The Xbox 360 is about to enter a new era of social and party gaming. Though Microsoft says that Kinect will also cater for hardcore gamers over the next few years, the hands-free experience is largely aimed at families, as well as people who are new to gaming and casual gamers that aren’t daunted by a bit of physical exertion. If you’re a gamer of old-skool morales though, who’s only form of exercise is twiddling your fingers and thumbs on a daily basis, then Kinect probably isn't for you, not just yet anyway.

The fact that Kinect Adventures comes bundled together with the sensor is a dead giveaway of what to expect. In the same way that Nintendo used Wii Sports as a demonstration of the technology and a glimpse of what the potential of motion-sensing gameplay, Microsoft uses Kinect Adventures to give you a sample of how full body motion-control does actively encourage you to immerse yourself totally in the game. We never expected Kinect Adventures to be a great game, and we were right, but it has left us feeling quite excited about the future of Kinect and intrigued as to how it will evolve.

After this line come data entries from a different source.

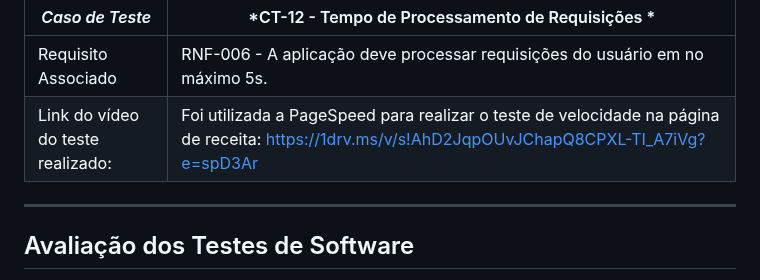
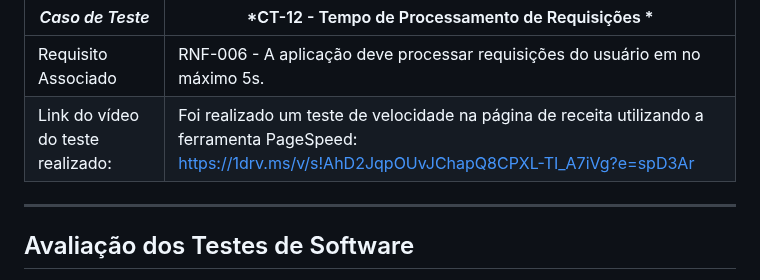
Before and after one commit to ICEI-PUC-Minas-PMV-SI/pmv-si-2023-1-e1-proj-web-t3-alimentacao_saudavel, a Markdown page: docs/tests.md, the part around the change. Rendered like a GitHub page.

```diff
--- a/docs/tests.md
+++ b/docs/tests.md
@@ -189,7 +189,7 @@ ________________________________________________________________________________
 |*Caso de Teste*                                 |*CT-12 - Tempo de Processamento de Requisições *                                         |
 |---|---|
 |Requisito Associado | RNF-006 - A aplicação deve processar requisições do usuário em no máximo 5s.|
-|Link do vídeo do teste realizado: | Foi utilizada a PageSpeed para realizar o teste de velocidade na página de receita: [https://1drv.ms/v/s!AhD2JqpOUvJChapQ8CPXL-TI_A7iVg?e=spD3Ar](https://github.com/ICEI-PUC-Minas-PMV-SI/pmv-si-2023-1-e1-proj-web-t3-alimentacao_saudavel/assets/125522668/aae415f1-959d-42f6-8096-b355baaaefde) |
+|Link do vídeo do teste realizado: | Foi realizado um teste de velocidade na página de receita utilizando a ferramenta PageSpeed: [https://1drv.ms/v/s!AhD2JqpOUvJChapQ8CPXL-TI_A7iVg?e=spD3Ar](https://github.com/ICEI-PUC-Minas-PMV-SI/pmv-si-2023-1-e1-proj-web-t3-alimentacao_saudavel/assets/125522668/aae415f1-959d-42f6-8096-b355baaaefde) |
 
 _________________________________________________________________________________________________________________________________________________
 
```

Kinect Adventures is woefully short on content, offering just five mini-games to play over a selection of difficulties. Nevertheless, they do provide some entertaining moments and a few giggles as you prance around the room frantically to carry out some of the fast-paced objectives from plugging up leaky holes to navigating a raft through turbulent waters. Providing you have the space in your room (approximately 8ft) you can share the fun and ridicule together in two player co-op mode. If you have less space than that, sadly you'll have to play solo or one at a time, but you can still enjoy the multiplayer experience online.

In Adventure Mode, you simply work your way through the mini-games in strict order, earning medals along the way. The first game that you'll face is RallyBall, which is similar in premise to Atari's classic arcade game, Breakout, albeit with a hands-free twist. You stand in front of the T.V. and can see your Xbox 360 avatar on screen.You have to use your whole body to prevent balls from getting past you. Right in front of you is a brick wall that you have to smash, so you must reach out with a hand or foot, or even your head, to send the balls hurtling back toward the wall to break through. Smash down all the bricks and you progress to the next stage.

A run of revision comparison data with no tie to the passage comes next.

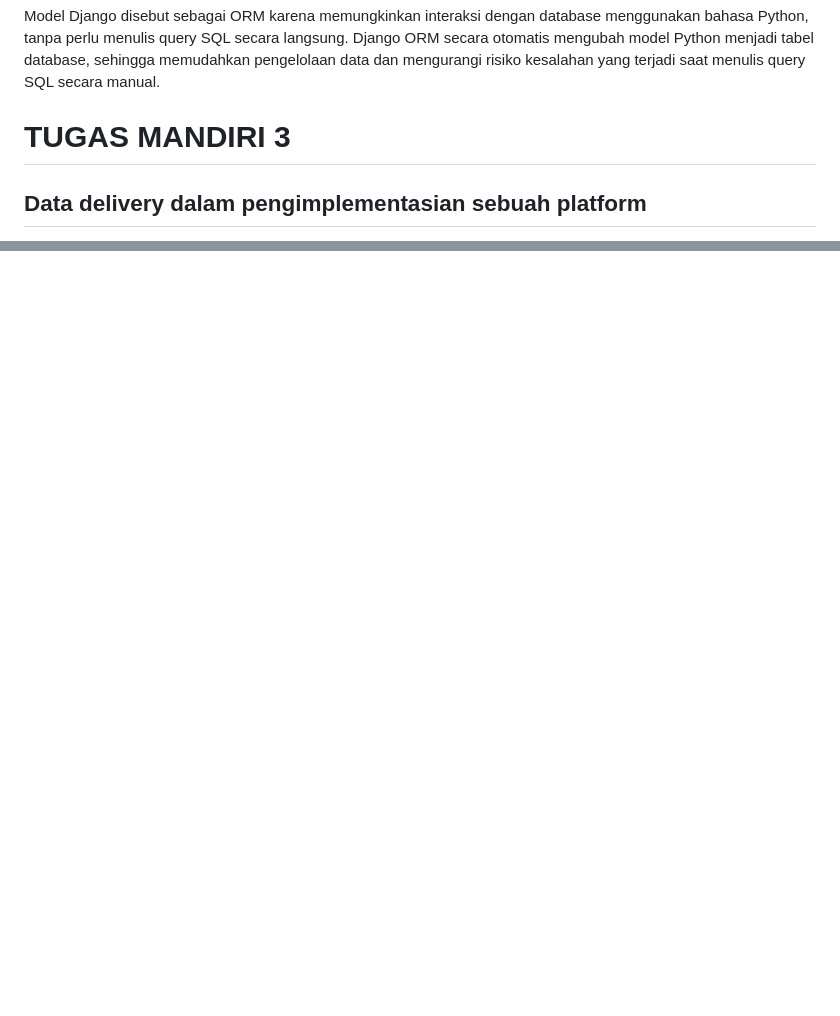
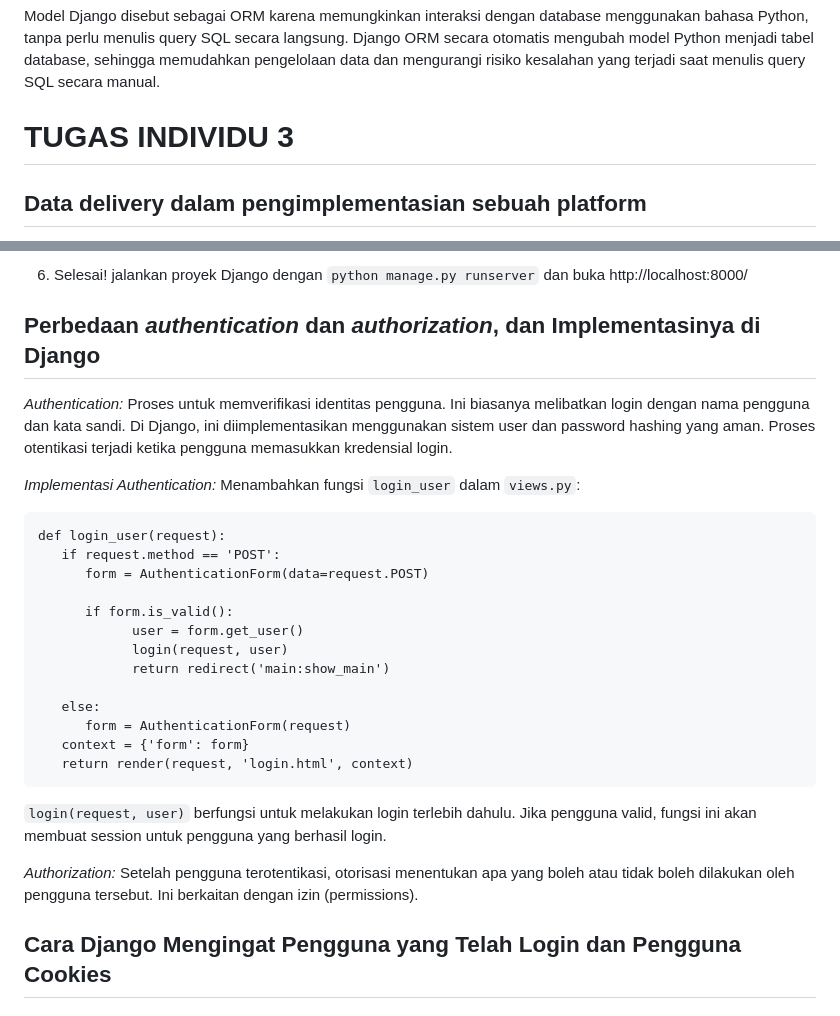
Before and after one commit to patriciatyas/butter-and-batter, a Markdown page: README.md, 2 parts joined by grey strips. Drawn GitHub-style; blank space fills up the shorter version.

````diff
--- a/README.md
+++ b/README.md
@@ -69,7 +69,7 @@ Django menggunakan arsitektur Model-View-Template (MVT) yang memfasilitasi pemis
 ## Mengapa model pada Django disebut sebagai ORM?
 Model Django disebut sebagai ORM karena memungkinkan interaksi dengan database menggunakan bahasa Python, tanpa perlu menulis query SQL secara langsung. Django ORM secara otomatis mengubah model Python menjadi tabel database, sehingga memudahkan pengelolaan data dan mengurangi risiko kesalahan yang terjadi saat menulis query SQL secara manual.
 
-# TUGAS MANDIRI 3
+# TUGAS INDIVIDU 3
 
 ## Data delivery dalam pengimplementasian sebuah platform
 Data delivery mengoptimalkan performa platform dengan mengurangi waktu muat dan bandwidth, memungkinkan pengolahan data real-time, serta mendukung keamanan dan kontrol akses data melalui enkripsi dan autentikasi. Selain itu, data delivery juga memungkinkan platform untuk menangani pertumbuhan pengguna dan volume data.
@@ -122,0 +165,30 @@ Membuat input form untuk menambahkan objek model pada app sebelumnya.
+6. Selesai! jalankan proyek Django dengan `python manage.py runserver` dan buka http://localhost:8000/
+
+## Perbedaan _authentication_ dan _authorization_, dan Implementasinya di Django
+*Authentication:*
+Proses untuk memverifikasi identitas pengguna. Ini biasanya melibatkan login dengan nama pengguna dan kata sandi.
+Di Django, ini diimplementasikan menggunakan sistem user dan password hashing yang aman. Proses otentikasi terjadi ketika pengguna memasukkan kredensial login.
+
+*Implementasi Authentication:*
+Menambahkan fungsi `login_user` dalam `views.py`:
+```
+def login_user(request):
+   if request.method == 'POST':
+      form = AuthenticationForm(data=request.POST)
+
+      if form.is_valid():
+            user = form.get_user()
+            login(request, user)
+            return redirect('main:show_main')
+
+   else:
+      form = AuthenticationForm(request)
+   context = {'form': form}
+   return render(request, 'login.html', context)
+```
+`login(request, user)` berfungsi untuk melakukan login terlebih dahulu. Jika pengguna valid, fungsi ini akan membuat session untuk pengguna yang berhasil login.
+
+*Authorization:*
+Setelah pengguna terotentikasi, otorisasi menentukan apa yang boleh atau tidak boleh dilakukan oleh pengguna tersebut. Ini berkaitan dengan izin (permissions).
+
+## Cara Django Mengingat Pengguna yang Telah Login dan Pengguna Cookies
````
Also changed, not shown: other parts of README.md (+43 -1 lines).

The mini-games are quite short, about 3 minutes in length, and consist of three stages that grow in difficulty. Though the action is over quite quickly, things do get more intense and challenging as you progress. As our first ever Kinect experience outside of the dashboard, it's a very impressive start. Whatever movements you do in your gaming space, play out exactly on screen - every tilt of the head, shake of the arm, or wiggle of the foot. Considering you're holding nothing in your hand, it does feel incredibly natural to reach out and smack the ball back toward the wall.

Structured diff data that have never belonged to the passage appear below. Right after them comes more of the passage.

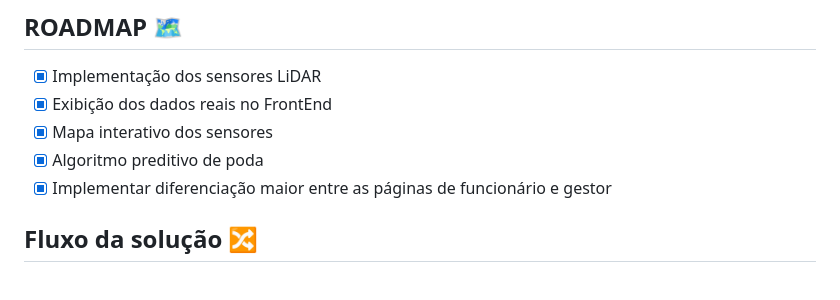
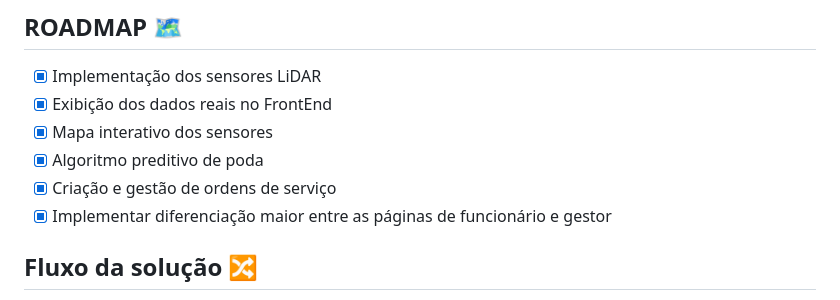
Before and after one commit to Dimeendes/G.R.A.M.A.---Challenge-2026, a Markdown page: README.md, the part around the change. GitHub-like rendering.

Commit message:
docs: adiciona implementação ao roadmap

```diff
--- a/README.md
+++ b/README.md
@@ -36,6 +36,7 @@
 - [x] Exibição dos dados reais no FrontEnd
 - [x] Mapa interativo dos sensores
 - [x] Algoritmo preditivo de poda
+- [x] Criação e gestão de ordens de serviço
 - [x] Implementar diferenciação maior entre as páginas de funcionário e gestor
 
 ## Fluxo da solução 🔀
```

The next game, 20,000 Leaks, takes things a stage further. Here, you’re enclosed in a glass cage under the sea and a variety of creatures smash holes in the glass. You have to plug the holes up with your hands and feet to stop the glass from completely smashing. As you hit the second and third stages, you’ll find yourself frantically moving around the room trying to cope with plugging up three or four different holes at once. The premise is extremely simple, and if you were playing this game just with a controller you'd be very disappointed, but it showcases Kinect brilliantly. You really get a feel for how Kinect maps the 3D space in your room and it doesn't take long before you're moving around your own environment comfortably and intuitively plugging these leaking holes